**** ENTRIES SUPPLIED
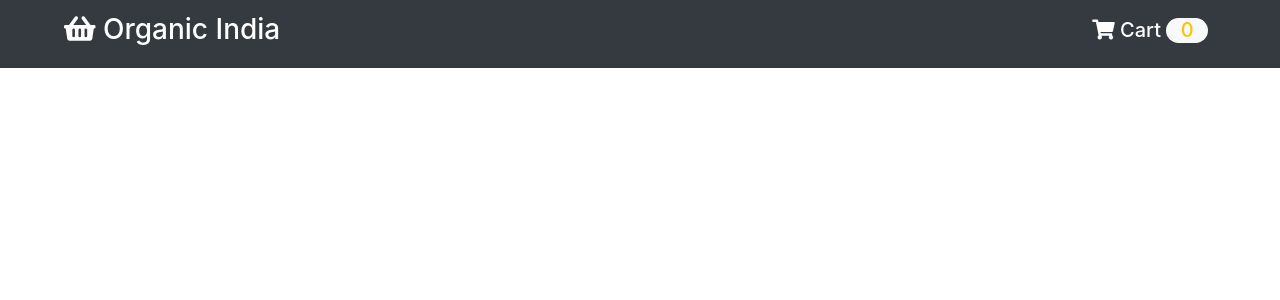
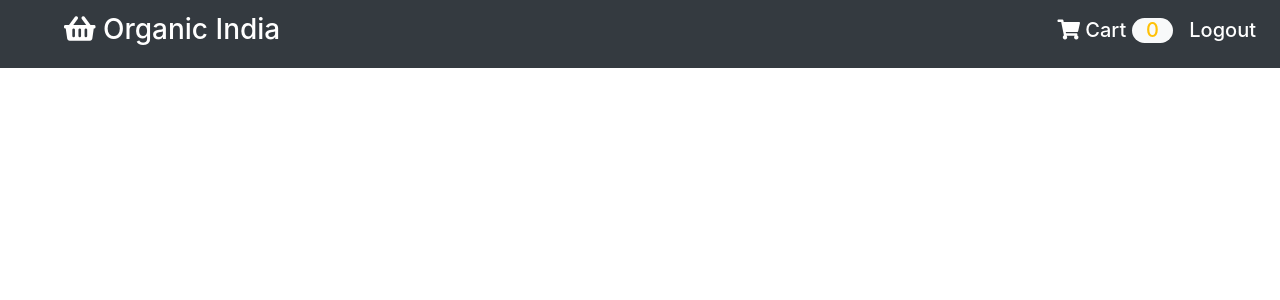
Before and after one commit to subhrapaladhi/Organic-India, a PHP site: page / in a window 1280 px wide. Shown: the top 300 px of the page. Run offline with PHP 8.4, Linux system fonts and the light colour scheme; the visitor is signed in with stand-in values (Sample User, id 1); data that the repository does not hold is empty; some libraries are stand-ins or nearby versions.

Commit message:
logout added

```diff
--- a/Users/CreateDb.php
+++ b/Users/CreateDb.php
@@ -1,6 +1,4 @@
 <?php
-
-
 class CreateDb
 {
         public $servername;
--- a/Users/Login/logout.php
+++ b/Users/Login/logout.php
@@ -2,14 +2,14 @@
 session_start();
 
 if (!isset($_SESSION['user'])) {
-    header("Location: ../login.php");
+    header("Location: ./login.php");
 } else if (isset($_SESSION['user']) != "") {
-    header("Location: ../login.php");
+    header("Location: ./login.php");
 }
 
 if (isset($_GET['logout'])) {
     session_destroy();
     unset($_SESSION['user']);
-    header("Location: ../login.php");
+    header("Location: ./login.php");
     exit;
 }
--- a/Users/cart.php
+++ b/Users/cart.php
@@ -4,6 +4,11 @@ session_start();
 
 require_once ("./CreateDb.php");
 require_once ("./component.php");
+
+if (!isset($_SESSION['user'])) {
+    header("Location: ./Login/login.php");
+    exit;
+}
 
 $database = new CreateDb("Organic_India", "products");
 
--- a/Users/header.php
+++ b/Users/header.php
@@ -21,7 +21,7 @@
             <div class="mr-auto"></div>
             <div class="navbar-nav">
                 <a href="cart.php" class="nav-item nav-link active">
-                    <h5 class="px-5 cart">
+                    <h5 class="cart">
                         <i class="fas fa-shopping-cart"></i> Cart
                         <?php
 
@@ -35,6 +35,11 @@
                         ?>
                     </h5>
                 </a>
+                <a href="./Login/logout.php?logout" class="nav-item nav-link active">
+                    <h5 class=" cart">
+                        <span class="glyphicon glyphicon-log-out"></span>Logout
+                    </h5>
+                </a>
             </div>
         </div>
 
--- a/Users/index.php
+++ b/Users/index.php
@@ -1,10 +1,14 @@
 <?php
-
+ob_start();
 session_start();
 
 require_once ('./CreateDb.php');
 require_once ('./component.php');
 
+if (!isset($_SESSION['user'])) {
+    header("Location: ./Login/login.php");
+    exit;
+}
 
 // create instance of Createdb class
 $database = new CreateDb("Organic_India", "products");
```
Also changed, not shown: Users/Login/register.php (line endings or trailing spaces).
********
:: TASK GOAL ::
The reply should reproduce every entry above word for word and contain no pictures.

:: REPLY ::
Before and after one commit to subhrapaladhi/Organic-India, a PHP site: page / in a window 1280 px wide. Shown: the top 300 px of the page. Run offline with PHP 8.4, Linux system fonts and the light colour scheme; the visitor is signed in with stand-in values (Sample User, id 1); data that the repository does not hold is empty; some libraries are stand-ins or nearby versions.

Commit message:
logout added

```diff
--- a/Users/CreateDb.php
+++ b/Users/CreateDb.php
@@ -1,6 +1,4 @@
 <?php
-
-
 class CreateDb
 {
         public $servername;
--- a/Users/Login/logout.php
+++ b/Users/Login/logout.php
@@ -2,14 +2,14 @@
 session_start();
 
 if (!isset($_SESSION['user'])) {
-    header("Location: ../login.php");
+    header("Location: ./login.php");
 } else if (isset($_SESSION['user']) != "") {
-    header("Location: ../login.php");
+    header("Location: ./login.php");
 }
 
 if (isset($_GET['logout'])) {
     session_destroy();
     unset($_SESSION['user']);
-    header("Location: ../login.php");
+    header("Location: ./login.php");
     exit;
 }
--- a/Users/cart.php
+++ b/Users/cart.php
@@ -4,6 +4,11 @@ session_start();
 
 require_once ("./CreateDb.php");
 require_once ("./component.php");
+
+if (!isset($_SESSION['user'])) {
+    header("Location: ./Login/login.php");
+    exit;
+}
 
 $database = new CreateDb("Organic_India", "products");
 
--- a/Users/header.php
+++ b/Users/header.php
@@ -21,7 +21,7 @@
             <div class="mr-auto"></div>
             <div class="navbar-nav">
                 <a href="cart.php" class="nav-item nav-link active">
-                    <h5 class="px-5 cart">
+                    <h5 class="cart">
                         <i class="fas fa-shopping-cart"></i> Cart
                         <?php
 
@@ -35,6 +35,11 @@
                         ?>
                     </h5>
                 </a>
+                <a href="./Login/logout.php?logout" class="nav-item nav-link active">
+                    <h5 class=" cart">
+                        <span class="glyphicon glyphicon-log-out"></span>Logout
+                    </h5>
+                </a>
             </div>
         </div>
 
--- a/Users/index.php
+++ b/Users/index.php
@@ -1,10 +1,14 @@
 <?php
-
+ob_start();
 session_start();
 
 require_once ('./CreateDb.php');
 require_once ('./component.php');
 
+if (!isset($_SESSION['user'])) {
+    header("Location: ./Login/login.php");
+    exit;
+}
 
 // create instance of Createdb class
 $database = new CreateDb("Organic_India", "products");
```
Also changed, not shown: Users/Login/register.php (line endings or trailing spaces).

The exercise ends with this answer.